Neoteric owner keeps the world hovering - and coming back for more

Terre Haute Journal of Business
July 2003

By Todd Berry

Mention "hovercraft" to the average person, and thoughts of James Bond spring to mind.

Fast! Sleek! Graceful! Expensive! Unattainable!

No necessarily so, according to Neoteric Hovercraft President Chris Fitzgerald. Anyone can own a hovercraft for between $12,000 and $24,000 - and he would be more than happy to take the order.

Fitzgerald first became involved in the unusual field of hovercraft in the early 1960s, and has found it to be the toughest job he would ever love.

From co-judging an episode of The Learning Channel's Junkyard Wars to creating a set of dragon shaped hovercraft for Disney World's Epcot Center, he has been involved in every stage of the science/sport.

However, it is not an easy business.

"It's a tough business to survive in, and hardly anyone survives in it," Fitzgerald said. "It takes great cunning to make it. Competition's fierce in the United States. There have always been about ten different people competing for a very small market. The total U.S. market's about three hundred units, and thirty percent of that is exported."

So, his method of getting hovercraft in the national and international consciousness has had to be as innovative as the vehicle itself: sponsor major events and combine them with symposia that would advance the technology for future development.

"The last World Championship we had in Terre Haute was really the biggest and best of all time," he said, "but it was put together very well, because we managed to get total community support.

"We got everyone involved, from the bank to ISU to Rose-Hulman. And that made that event possible. It made possible to give everyone contemplating coming the confidence that if they get here, there's going to be something great. Most of these people pay their own way to get to any competition."

More competition is coming to the Wabash Valley.

"We're having the Hoosier Hovercraft Championship here in mid-September."

Other events are also planned worldwide:

Berlin 2004: The decision as made at the recent world competition in Terre Haute to hold the next Championship [in Berlin, Germany.]

HoverWorld Expo, Canberra, Australia 12/28/04 to 01/07/05: In this race, which [will commemorate] the World's First Hovercraft Race held in Canberra in 1964, Fitzgerald plans to introduce a new type of hovercraft racing - endurance racing - to improve the future development of [hovercraft], and also will offer a $10,000 prize to the racer who can reach the speed of 95 mph.
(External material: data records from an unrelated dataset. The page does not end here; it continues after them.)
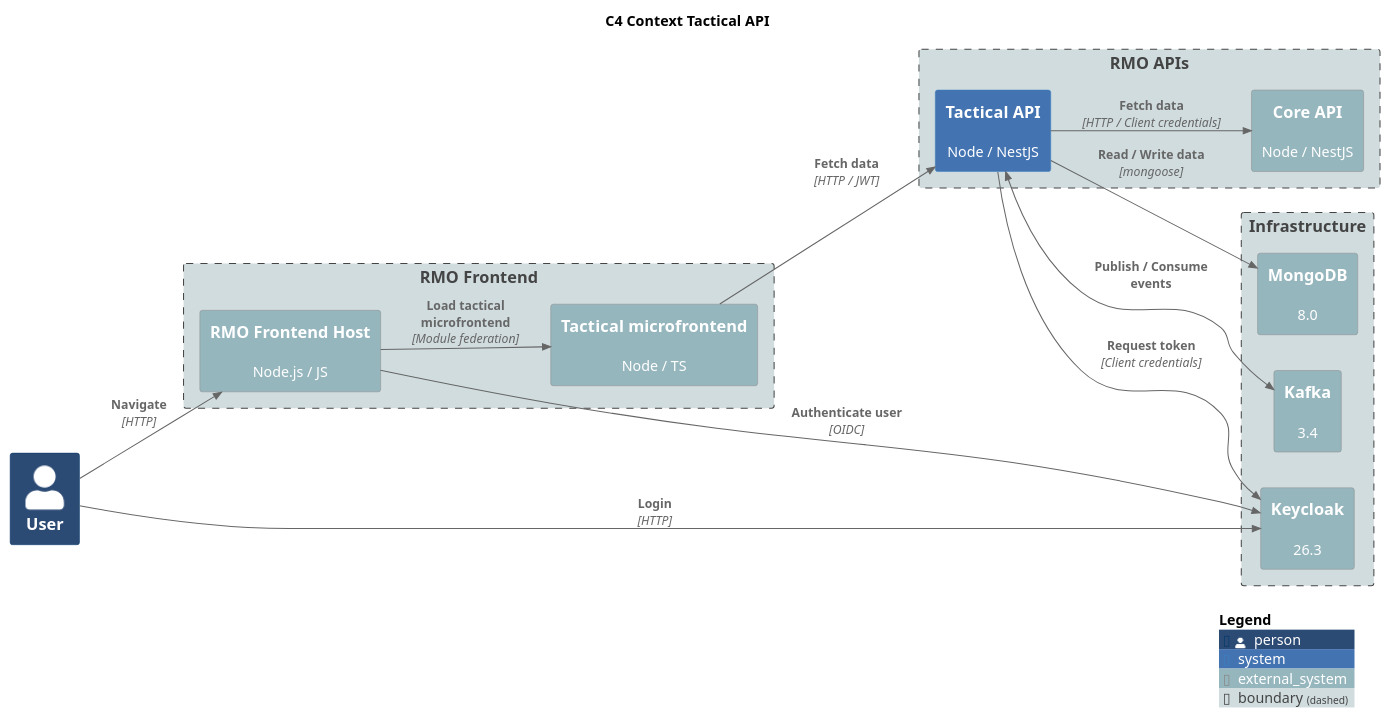
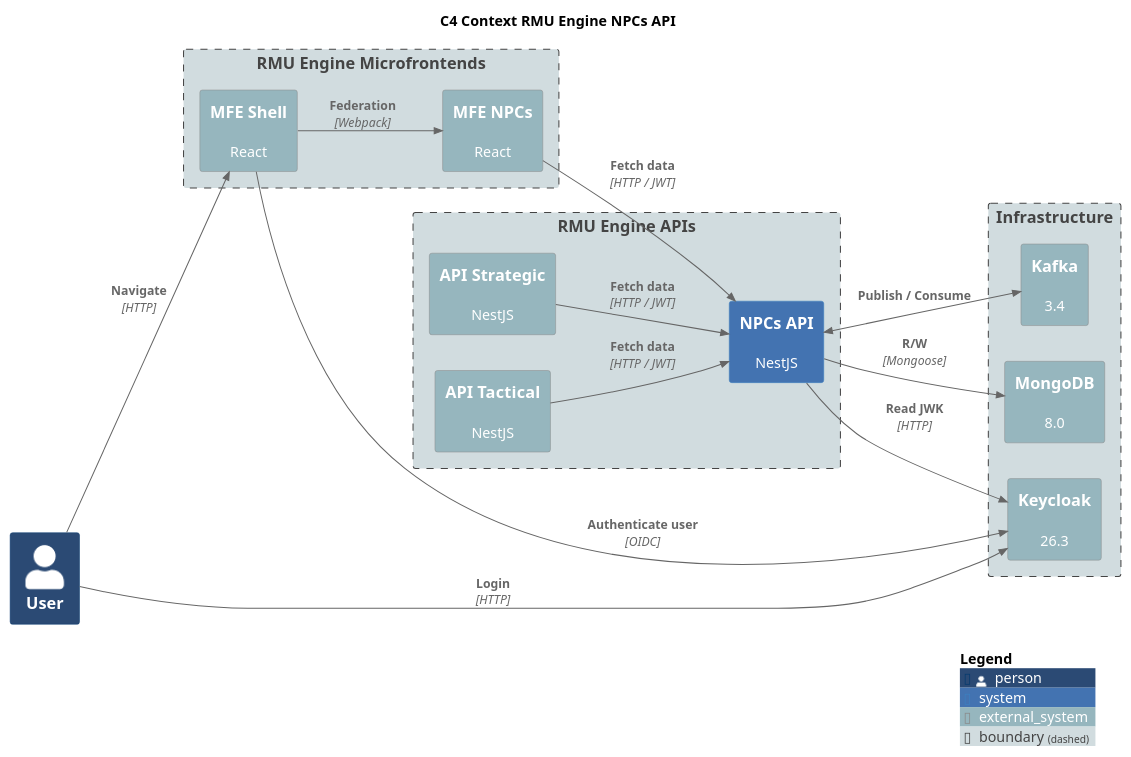
The diagram in diagrams/c4-context.plantuml (labcabrera/rmu-api-npcs), drawn with PlantUML before and after one commit. The commit also changed 2 other files, not shown here.

Commit message:
Updated diagram.

```diff
--- a/diagrams/c4-context.plantuml
+++ b/diagrams/c4-context.plantuml
@@ -1,49 +1,49 @@
-@startuml C4 Context Tactical API
-title C4 Context Tactical API
+@startuml C4 Context RMU Engine NPCs API
+title C4 Context RMU Engine NPCs API
 
 !include https://raw.githubusercontent.com/plantuml-stdlib/C4-PlantUML/master/C4_Context.puml
 
 LAYOUT_LEFT_RIGHT()
 
 UpdateElementStyle(person, $bgColor="#2b4a74ff")
 UpdateElementStyle(system, $bgColor="#4373b1ff")
 UpdateElementStyle(external_system, $bgColor="#96b6beff")
 UpdateElementStyle(boundary, $bgColor="#d1dcdfff")
 
 Person(user, "User")
 
-Boundary(frontend, "RMO Frontend") {
-    System_Ext(rmu_fe_host, "RMO Frontend Host", "Node.js / JS")
-    System_Ext(rmu_fe_tactical, "Tactical microfrontend", "Node / TS")
+Boundary(frontend, "RMU Engine Microfrontends") {
+    System_Ext(rmu_mfe_shell, "MFE Shell", "React")
+    System_Ext(rmu_mfe_npcs, "MFE NPCs", "React")
 }
 
-Boundary(apis, "RMO APIs") {
-    System_Ext(rmu_api_core, "Core API", "Node / NestJS")
-    System(rmu_api_tactical, "Tactical API", "Node / NestJS")
+Boundary(apis, "RMU Engine APIs") {
+    System(rmu_api_npcs, "NPCs API", "NestJS")
+    System_Ext(rmu_api_strategic, "API Strategic", "NestJS")
+    System_Ext(rmu_api_tactical, "API Tactical", "NestJS")
 }
 
 Boundary(infrastructure, "Infrastructure") {
     System_Ext(mongodb, "MongoDB", "8.0")
     System_Ext(keycloak, "Keycloak", "26.3")
     System_Ext(kafka, "Kafka", "3.4")
 }
 
-Rel(user, rmu_fe_host, "Navigate", "HTTP")
+Rel(user, rmu_mfe_shell, "Navigate", "HTTP")
 Rel(user, keycloak, "Login", "HTTP")
 
-Rel(rmu_fe_host, rmu_fe_tactical, "Load tactical microfrontend", "Module federation")
-Rel(rmu_fe_host, keycloak, "Authenticate user", "OIDC")
+Rel(rmu_mfe_shell, rmu_mfe_npcs, "Federation", "Webpack")
+Rel(rmu_mfe_shell, keycloak, "Authenticate user", "OIDC")
 
-Rel(rmu_fe_tactical, rmu_api_tactical, "Fetch data", "HTTP / JWT")
+Rel(rmu_mfe_npcs, rmu_api_npcs, "Fetch data", "HTTP / JWT")
 
-Rel(rmu_api_tactical, rmu_api_core, "Fetch data", "HTTP / Client credentials")
+Rel(rmu_api_npcs, mongodb, "R/W", "Mongoose")
+Rel(rmu_api_npcs, keycloak, "Read JWK", "HTTP")
+BiRel(rmu_api_npcs, kafka, "Publish / Consume", "")
 
-Rel(rmu_api_tactical, keycloak, "Request token", "Client credentials")
-
-Rel(rmu_api_tactical, mongodb, "Read / Write data", "mongoose")
-
-BiRel(rmu_api_tactical, kafka, "Publish / Consume events", "")
+Rel(rmu_api_strategic, rmu_api_npcs, "Fetch data", "HTTP / JWT")
+Rel(rmu_api_tactical, rmu_api_npcs, "Fetch data", "HTTP / JWT")
 
 SHOW_LEGEND()
 
 @enduml
```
Currently, most hovercraft can reach only 85 mph.

Malaysia 2006: This year's site will be chosen by the Prime Minister of Malaysia. This will be a World Hovercraft Federation event.

The scope of these world events showcases the global interest in these wonderful machines.

"Right now, we just shipped a hovercraft to Finland; we have an order for Vladivostok in Russia, one to Korea, one to Great Britain, one to Australia, one to a Sultan King in Malaysia, one to Mexico - it's everywhere."

But what kind of people buy these unusual craft, and where can they be used?

"All of my customers have what I call a 'neoteric spirit.' They're people [who are] the first with something new. They don't care what their friends think and, in fact, rejoice in the fact that their friends might think they're a bit weird. They're hard to find - they're very few. I think that probably the greatest thing about the United States is that there are a lot of those people here.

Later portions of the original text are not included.